Quantum Thermodynamics and Quantum Transport (QT2) group.

Instituto de Física da Universidade de São Paulo,

São Paulo, Brazil.


Simple yet useful functions for quantum information tasks in Mathematica.

Qulib is a library we  are continually developing in our group , intended for dealing with simple Quantum Information tasks in Mathematica. The philosophy is to focus only on simple (and non-invasive) functions, but which are nonetheless used all the time (like partial traces, Pauli matrices and so on!)

(other examples are provided below)

Some useful features include:

  • Easy functions for taking the partial trace, outer products, Kronecker products, etc.
  • Functions information-theoretic quantities, such as von Neumann entropy, concurrence, fidelity, etc. 
  • Tools for solving Lindblad master equations using vectorization. 
  • Functions for loading Pauli operators for multiple qubits, bosonic/fermionic operators, etc.
  • Properties and algebra of Gaussian states. 
  • Quantum Metrology with qubits and Gaussian states. 

Download & usage:

Have a look at the Mathematica notebook (.nb) . It contains all functions as Initialization Cells, together with documentation and examples.
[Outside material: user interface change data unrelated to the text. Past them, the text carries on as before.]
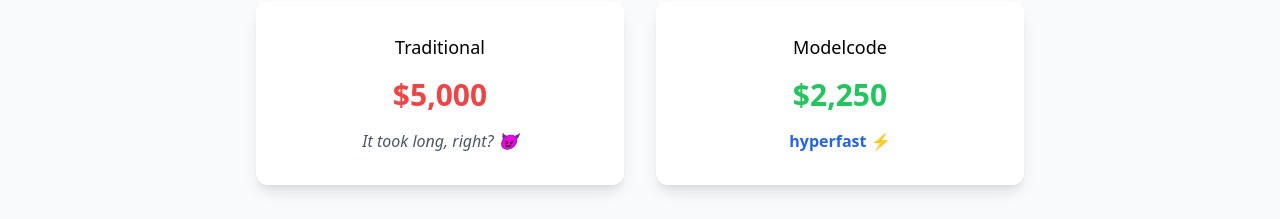
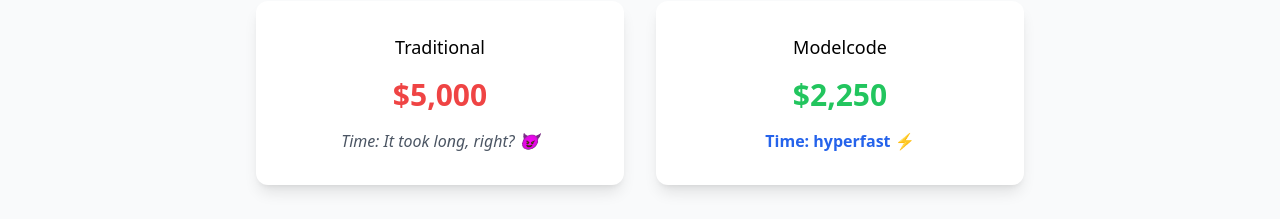
Before and after one commit to ModelcodeDev/Modelcode, a React (Vite) app: page / in a window 1280 px wide. Shown: the part 1900-2119 px from the top of the page. Built offline with nearby package versions, Linux system fonts and the light colour scheme.

Commit message:
Add time labels to calculators
Added "Time::" label next to "It took long, right? 😈" and "hyperfast ⚡" in the PhotoshootCalculator component to provide clarity to users about the context of time in the comparisons.
[skip gpt_engineer]

```diff
--- a/src/components/PhotoshootCalculator.tsx
+++ b/src/components/PhotoshootCalculator.tsx
@@ -49,7 +49,7 @@ const PhotoshootCalculator = ({ className, id }: PhotoshootCalculatorProps) => {
                   ${lastCost.toLocaleString()}
                 </p>
                 <p className="text-gray-600 text-center italic">
-                  It took long, right? 😈
+                  Time: It took long, right? 😈
                 </p>
               </div>
 
@@ -59,7 +59,7 @@ const PhotoshootCalculator = ({ className, id }: PhotoshootCalculatorProps) => {
                   ${modelcodeCost.toLocaleString()}
                 </p>
                 <p className="text-blue-600 font-semibold text-center">
-                  hyperfast ⚡
+                  Time: hyperfast ⚡
                 </p>
               </div>
             </div>
```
If you simply want to play with some of the functions, just run the Initialization Cells of this notebook.

A more systematic way of loading the functions is through the following line of code, which can be placed anywhere in the notebook:


Finally, if you wish to install the library in your computer, for further use, follow these steps:

  • Download the Mathematica package (.m) (this is like the .nb, but without the pretty formatting). 
  • Then follow these instructions for installing a package in Mathematica.
  • You will then be able to load the library any time Mathematica starts by typing


Finally, if you are a heavy user (like me), you can set it up so that Qulib is automatically loaded when Mathematica opens.  To do this:

  • Open Mathematica and type $UserBaseDirectory. 
  • This should print out a directory such as "/Users/gtlandi/Library/Mathematica”.
  • Navigate to this directory and, in the sub-folder “Kernel", open the file init.m
  • In this file you can put any command that you want to be evaluated when Mathematica is initialized. 
  • You can therefore put something like:


Additional examples:

Spin chains: eigenvalues, Lindblad equation &c.

Bosonic systems and metrology.